However, the most notable manifestation of their religious activities was to be the annual ecumenical conference held at Broadlands between 1874 and 1888. Precipitated by the Holiness movement in America, the 1870s saw the emergence of the Higher Life movement in England. Named after William Boardman’s book The Higher Christian Life (published in 1858) the main aim of the movement was to help in advancing the Christian’s progressive sanctification, and enable one to live a more holy, less sinful, life. Though principally Evangelical, the movement was seen as non-denominational. Together with William Boardman, two other key figures helping to spread the holiness message in England were Robert Pearsall Smith and his wife, Hannah, both of whom were acquainted with the Mount-Temples and were involved in the conferences at Broadlands.
The first conference took place over six days in July 1874 and was designed to deepen the work of sanctification through prayer, the reading of scripture, short addresses, and the discussion of personal experience of grace. The beautiful surroundings at Broadlands aimed to create a “foretaste of heaven” with many of the services taking place under the beeches or in the orangery. Among the hundred guests attending were George MacDonald, Andrew Jukes, Edward Clifford, Catherine Marsh, Lady Gainsborough, George Wilkinson, Stevenson Blackwood, Theodore Monod and Professor St Hilaire.
While the conferences have been criticised for being private gatherings of titled persons hosted by wealthy aristocrats, over the years they were to attract a diverse range of people from across both denominational and social divisions. James Gregory notes that “the conferences expressed hope that believers of all denominations could meet and demonstrate the validity of their belief through Christian love and ‘faith in that great and blessed truth that God loves the creatures He has made’, rather than in doctrine.”
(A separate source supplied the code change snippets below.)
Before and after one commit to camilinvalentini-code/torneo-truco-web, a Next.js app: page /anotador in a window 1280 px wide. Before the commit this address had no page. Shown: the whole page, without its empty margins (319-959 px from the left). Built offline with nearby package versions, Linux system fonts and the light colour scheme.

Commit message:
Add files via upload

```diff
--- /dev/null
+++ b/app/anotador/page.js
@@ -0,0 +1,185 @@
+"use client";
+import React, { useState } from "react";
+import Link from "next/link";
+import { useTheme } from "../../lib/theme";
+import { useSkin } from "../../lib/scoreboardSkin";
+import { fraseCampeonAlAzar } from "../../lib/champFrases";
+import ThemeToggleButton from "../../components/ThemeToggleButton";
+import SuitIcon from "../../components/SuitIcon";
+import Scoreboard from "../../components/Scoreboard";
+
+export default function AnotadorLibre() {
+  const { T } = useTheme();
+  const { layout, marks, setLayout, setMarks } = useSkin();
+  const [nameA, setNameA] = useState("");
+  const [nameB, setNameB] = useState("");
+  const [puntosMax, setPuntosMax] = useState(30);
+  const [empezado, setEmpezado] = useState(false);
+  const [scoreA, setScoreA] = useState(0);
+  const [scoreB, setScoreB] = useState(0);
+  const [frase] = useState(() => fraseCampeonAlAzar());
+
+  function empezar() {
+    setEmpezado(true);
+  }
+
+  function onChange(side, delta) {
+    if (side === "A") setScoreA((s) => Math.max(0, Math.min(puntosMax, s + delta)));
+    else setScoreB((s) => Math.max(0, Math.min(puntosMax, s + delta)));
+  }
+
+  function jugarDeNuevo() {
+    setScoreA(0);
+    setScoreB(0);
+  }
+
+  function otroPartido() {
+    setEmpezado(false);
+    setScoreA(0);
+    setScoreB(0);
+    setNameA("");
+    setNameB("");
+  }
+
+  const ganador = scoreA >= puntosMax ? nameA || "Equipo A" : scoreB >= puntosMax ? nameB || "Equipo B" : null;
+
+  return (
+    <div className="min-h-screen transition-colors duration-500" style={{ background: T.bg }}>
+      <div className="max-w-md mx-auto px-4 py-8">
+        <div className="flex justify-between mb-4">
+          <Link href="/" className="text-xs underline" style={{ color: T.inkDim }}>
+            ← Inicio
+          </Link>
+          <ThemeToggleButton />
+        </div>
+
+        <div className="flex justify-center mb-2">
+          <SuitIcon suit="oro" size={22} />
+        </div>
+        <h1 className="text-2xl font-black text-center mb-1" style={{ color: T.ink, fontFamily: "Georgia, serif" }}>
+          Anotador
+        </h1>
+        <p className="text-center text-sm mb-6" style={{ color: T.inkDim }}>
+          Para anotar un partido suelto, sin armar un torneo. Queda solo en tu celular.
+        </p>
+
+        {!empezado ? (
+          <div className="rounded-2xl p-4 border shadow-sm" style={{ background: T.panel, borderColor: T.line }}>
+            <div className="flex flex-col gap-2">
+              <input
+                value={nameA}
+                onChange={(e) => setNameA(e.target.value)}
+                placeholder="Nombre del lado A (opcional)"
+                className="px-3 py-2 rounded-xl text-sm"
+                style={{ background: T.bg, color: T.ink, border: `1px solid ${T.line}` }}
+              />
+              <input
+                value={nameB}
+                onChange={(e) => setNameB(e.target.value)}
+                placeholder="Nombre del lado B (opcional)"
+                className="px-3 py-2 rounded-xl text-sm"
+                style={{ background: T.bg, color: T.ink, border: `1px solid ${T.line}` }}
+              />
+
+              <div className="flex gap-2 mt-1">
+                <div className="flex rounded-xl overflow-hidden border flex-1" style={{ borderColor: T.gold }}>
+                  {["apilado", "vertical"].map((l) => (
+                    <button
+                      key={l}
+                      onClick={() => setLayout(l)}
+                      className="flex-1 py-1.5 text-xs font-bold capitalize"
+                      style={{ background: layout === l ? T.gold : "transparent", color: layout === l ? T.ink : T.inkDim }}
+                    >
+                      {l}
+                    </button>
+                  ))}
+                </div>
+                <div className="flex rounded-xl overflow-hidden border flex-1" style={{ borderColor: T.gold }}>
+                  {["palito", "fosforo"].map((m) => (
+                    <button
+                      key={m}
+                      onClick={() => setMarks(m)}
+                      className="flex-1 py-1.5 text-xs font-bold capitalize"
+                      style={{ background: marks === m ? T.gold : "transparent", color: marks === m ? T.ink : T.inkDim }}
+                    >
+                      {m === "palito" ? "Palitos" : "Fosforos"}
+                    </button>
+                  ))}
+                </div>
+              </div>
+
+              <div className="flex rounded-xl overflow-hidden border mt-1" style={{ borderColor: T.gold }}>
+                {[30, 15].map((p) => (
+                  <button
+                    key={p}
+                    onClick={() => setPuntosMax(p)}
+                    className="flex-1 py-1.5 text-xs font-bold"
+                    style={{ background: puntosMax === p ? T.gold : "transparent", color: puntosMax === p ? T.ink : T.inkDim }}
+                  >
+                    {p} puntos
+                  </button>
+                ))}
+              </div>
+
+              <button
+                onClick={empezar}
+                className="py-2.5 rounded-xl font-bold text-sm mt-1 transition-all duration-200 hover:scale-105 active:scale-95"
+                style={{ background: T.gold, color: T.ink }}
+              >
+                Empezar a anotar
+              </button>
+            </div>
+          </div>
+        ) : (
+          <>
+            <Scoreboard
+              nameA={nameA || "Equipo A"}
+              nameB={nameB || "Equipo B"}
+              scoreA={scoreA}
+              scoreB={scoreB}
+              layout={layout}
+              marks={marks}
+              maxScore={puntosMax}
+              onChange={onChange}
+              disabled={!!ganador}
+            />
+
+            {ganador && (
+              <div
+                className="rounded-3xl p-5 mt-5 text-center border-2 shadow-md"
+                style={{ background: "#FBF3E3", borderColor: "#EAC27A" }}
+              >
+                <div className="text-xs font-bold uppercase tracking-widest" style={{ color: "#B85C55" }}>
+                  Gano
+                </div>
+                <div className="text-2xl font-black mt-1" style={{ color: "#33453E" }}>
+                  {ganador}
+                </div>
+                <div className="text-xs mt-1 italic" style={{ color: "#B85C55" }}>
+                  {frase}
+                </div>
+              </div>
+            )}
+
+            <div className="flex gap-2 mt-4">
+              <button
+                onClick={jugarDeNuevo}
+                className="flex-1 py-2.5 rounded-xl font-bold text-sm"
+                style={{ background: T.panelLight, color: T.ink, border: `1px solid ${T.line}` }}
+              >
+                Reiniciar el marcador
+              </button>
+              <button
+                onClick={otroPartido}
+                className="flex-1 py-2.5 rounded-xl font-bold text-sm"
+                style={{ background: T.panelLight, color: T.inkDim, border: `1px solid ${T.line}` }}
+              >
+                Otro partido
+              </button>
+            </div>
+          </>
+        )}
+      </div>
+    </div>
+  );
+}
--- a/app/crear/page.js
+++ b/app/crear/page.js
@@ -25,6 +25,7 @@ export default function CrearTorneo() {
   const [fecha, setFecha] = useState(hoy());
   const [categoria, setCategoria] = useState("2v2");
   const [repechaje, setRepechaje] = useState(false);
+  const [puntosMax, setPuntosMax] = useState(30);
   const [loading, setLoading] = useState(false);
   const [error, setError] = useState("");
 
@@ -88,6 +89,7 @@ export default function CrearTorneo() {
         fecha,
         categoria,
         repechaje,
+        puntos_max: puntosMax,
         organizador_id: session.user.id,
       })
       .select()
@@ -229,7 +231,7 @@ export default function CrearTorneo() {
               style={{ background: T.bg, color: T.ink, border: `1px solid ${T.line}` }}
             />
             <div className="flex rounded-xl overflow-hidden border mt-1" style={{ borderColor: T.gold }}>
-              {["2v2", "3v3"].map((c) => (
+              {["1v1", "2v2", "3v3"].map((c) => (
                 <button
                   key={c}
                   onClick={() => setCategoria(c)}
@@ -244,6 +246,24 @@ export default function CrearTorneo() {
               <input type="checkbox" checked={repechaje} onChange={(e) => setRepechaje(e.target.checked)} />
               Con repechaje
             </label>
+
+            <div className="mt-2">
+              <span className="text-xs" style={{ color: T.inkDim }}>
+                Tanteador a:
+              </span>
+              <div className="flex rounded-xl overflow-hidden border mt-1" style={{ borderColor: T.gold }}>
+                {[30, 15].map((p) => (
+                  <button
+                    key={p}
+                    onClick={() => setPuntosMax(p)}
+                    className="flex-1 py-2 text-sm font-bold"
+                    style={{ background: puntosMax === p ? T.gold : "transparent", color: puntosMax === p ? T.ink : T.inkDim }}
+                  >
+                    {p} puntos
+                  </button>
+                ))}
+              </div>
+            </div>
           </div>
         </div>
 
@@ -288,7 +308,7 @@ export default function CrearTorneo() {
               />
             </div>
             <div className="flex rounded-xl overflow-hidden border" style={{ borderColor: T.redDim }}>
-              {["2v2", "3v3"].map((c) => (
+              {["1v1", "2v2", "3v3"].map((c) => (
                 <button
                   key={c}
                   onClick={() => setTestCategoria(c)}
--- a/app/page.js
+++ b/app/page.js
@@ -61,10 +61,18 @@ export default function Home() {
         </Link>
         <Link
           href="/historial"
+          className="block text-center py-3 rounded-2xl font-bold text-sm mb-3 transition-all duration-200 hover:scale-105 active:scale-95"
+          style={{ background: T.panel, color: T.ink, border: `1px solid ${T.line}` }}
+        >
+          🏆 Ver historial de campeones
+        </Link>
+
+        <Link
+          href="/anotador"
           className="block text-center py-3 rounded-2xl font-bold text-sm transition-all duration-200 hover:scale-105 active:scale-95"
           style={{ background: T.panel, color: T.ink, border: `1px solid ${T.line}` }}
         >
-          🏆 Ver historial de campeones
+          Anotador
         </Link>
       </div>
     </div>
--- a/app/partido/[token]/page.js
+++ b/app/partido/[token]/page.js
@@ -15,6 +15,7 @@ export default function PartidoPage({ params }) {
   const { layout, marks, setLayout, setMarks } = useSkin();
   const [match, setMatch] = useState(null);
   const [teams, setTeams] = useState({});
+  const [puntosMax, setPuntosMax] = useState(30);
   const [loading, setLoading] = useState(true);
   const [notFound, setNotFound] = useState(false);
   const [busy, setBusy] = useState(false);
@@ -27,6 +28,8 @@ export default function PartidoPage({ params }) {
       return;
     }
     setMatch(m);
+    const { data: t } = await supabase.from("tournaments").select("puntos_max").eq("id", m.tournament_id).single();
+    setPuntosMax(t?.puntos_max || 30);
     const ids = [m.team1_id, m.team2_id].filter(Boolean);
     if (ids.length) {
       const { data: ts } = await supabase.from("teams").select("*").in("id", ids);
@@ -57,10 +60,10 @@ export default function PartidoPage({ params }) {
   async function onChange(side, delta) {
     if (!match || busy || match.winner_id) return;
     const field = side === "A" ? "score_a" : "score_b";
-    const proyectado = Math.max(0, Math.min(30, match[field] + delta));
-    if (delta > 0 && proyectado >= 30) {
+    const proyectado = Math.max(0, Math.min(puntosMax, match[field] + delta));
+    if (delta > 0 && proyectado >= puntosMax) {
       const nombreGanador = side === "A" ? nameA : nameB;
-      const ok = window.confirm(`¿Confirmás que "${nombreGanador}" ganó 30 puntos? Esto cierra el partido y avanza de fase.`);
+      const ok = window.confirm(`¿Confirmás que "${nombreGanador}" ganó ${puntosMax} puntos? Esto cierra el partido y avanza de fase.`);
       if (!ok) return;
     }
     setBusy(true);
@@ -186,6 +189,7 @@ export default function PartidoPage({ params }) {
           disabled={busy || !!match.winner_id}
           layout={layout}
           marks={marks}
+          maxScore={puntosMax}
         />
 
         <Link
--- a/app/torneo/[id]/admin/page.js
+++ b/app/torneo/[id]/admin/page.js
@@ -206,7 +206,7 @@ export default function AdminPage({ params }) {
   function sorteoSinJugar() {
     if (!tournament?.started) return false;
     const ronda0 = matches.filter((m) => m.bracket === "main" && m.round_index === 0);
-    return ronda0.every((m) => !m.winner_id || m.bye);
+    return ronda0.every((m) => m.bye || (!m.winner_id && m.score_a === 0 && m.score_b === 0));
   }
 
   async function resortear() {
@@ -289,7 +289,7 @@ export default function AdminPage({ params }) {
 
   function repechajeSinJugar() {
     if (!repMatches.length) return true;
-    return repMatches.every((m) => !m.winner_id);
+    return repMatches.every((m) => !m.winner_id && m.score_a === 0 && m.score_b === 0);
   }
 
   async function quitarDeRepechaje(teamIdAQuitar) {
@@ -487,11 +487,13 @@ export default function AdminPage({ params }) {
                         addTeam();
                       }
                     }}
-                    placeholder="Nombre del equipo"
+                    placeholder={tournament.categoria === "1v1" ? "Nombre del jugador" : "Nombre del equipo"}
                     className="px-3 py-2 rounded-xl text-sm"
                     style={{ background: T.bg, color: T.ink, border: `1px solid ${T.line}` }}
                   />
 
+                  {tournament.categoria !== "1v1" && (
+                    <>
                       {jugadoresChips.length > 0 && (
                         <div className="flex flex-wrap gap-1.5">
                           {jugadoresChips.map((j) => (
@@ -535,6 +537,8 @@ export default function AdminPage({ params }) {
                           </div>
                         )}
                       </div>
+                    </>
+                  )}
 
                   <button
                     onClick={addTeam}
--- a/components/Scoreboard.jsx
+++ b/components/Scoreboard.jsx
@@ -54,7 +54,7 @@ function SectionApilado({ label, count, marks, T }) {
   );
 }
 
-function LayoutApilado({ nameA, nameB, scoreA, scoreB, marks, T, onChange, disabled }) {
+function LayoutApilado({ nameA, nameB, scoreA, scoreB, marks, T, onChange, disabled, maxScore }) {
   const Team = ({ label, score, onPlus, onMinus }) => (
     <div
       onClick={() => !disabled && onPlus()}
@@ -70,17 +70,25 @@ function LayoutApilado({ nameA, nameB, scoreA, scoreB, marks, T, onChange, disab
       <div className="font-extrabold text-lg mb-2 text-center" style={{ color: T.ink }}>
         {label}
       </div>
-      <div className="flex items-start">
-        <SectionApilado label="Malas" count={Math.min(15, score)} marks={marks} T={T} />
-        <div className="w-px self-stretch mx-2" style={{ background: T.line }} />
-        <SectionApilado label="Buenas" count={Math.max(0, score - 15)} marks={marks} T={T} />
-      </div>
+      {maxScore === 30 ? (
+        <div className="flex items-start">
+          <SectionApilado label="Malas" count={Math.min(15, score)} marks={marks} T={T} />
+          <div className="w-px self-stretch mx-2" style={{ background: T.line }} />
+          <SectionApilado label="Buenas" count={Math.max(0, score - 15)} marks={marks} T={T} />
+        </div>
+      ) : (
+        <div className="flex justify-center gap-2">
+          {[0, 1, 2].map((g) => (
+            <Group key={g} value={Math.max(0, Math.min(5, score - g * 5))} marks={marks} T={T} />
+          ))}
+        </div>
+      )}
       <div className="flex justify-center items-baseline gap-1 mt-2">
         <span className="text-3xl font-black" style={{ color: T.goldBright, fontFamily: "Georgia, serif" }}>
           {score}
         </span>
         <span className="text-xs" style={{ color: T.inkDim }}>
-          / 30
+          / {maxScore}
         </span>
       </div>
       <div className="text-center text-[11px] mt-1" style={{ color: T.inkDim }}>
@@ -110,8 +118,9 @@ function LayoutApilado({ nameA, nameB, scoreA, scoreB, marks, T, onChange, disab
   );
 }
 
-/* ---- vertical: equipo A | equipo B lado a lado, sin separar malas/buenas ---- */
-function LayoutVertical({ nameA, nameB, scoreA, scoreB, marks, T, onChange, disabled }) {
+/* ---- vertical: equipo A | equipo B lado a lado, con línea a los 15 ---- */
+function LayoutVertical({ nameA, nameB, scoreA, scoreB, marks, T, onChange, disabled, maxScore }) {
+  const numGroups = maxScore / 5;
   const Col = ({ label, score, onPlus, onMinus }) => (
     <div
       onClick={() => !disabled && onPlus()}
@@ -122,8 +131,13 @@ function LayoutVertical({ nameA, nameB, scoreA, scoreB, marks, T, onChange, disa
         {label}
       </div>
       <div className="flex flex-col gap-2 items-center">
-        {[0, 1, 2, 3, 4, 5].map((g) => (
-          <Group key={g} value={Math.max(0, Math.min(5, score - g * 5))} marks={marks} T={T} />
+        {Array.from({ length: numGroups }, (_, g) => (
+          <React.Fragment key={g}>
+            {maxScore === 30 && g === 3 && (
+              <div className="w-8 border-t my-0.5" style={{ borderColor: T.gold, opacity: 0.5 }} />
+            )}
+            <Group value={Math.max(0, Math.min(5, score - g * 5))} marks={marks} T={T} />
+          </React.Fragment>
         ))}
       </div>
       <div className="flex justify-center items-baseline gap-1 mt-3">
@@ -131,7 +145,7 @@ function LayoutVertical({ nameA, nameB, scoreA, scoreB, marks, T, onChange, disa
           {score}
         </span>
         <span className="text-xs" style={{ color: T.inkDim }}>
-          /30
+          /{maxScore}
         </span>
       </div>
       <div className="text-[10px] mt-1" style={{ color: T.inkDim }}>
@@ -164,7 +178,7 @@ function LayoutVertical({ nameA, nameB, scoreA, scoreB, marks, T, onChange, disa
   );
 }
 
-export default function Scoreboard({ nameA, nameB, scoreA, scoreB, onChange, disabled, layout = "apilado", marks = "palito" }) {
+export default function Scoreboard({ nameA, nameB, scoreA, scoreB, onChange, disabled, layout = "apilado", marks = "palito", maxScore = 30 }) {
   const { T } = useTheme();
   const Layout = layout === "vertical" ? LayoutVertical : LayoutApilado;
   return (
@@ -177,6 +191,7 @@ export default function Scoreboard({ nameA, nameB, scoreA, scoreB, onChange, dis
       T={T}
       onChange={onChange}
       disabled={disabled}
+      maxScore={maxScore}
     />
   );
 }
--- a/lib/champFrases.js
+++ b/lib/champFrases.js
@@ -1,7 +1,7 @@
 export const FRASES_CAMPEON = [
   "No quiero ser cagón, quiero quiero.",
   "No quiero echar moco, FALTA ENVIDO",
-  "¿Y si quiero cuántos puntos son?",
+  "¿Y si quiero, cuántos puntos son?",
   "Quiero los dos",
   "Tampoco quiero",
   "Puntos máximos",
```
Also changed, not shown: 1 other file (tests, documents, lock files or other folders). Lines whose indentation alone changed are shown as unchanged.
Among the Broadlands archives held by the University of Southampton, there is a significant collection of material relating to the Cowper-Temple’s religious interests and activities (see BR43-5; 47-58). I have recently catalogued just a small section of this material (BR49-51) which contains a range of correspondence from people either attending the Broadlands conference or discussing religious and spiritual matters, including letters from R.W.Corbett, Thomas Lake Harris, Laurence and Alice Oliphant, Lord Palmerston, Hannah and Robert Pearsall Smith, and Lord Shaftesbury, among others. It also contains printed and typescript copies of testimonials, programmes for the conference (including subjects for consideration), and notes on matters such as the Christian’s relationship to the world. Finally there is a selection of William Cowper Temple’s notebooks and diaries providing accounts of séances together with his personal thoughts on religious, spiritual and health matters. As a whole, the material offers fascinating insights into the curious social and cultural world of these two intriguing Victorian figures.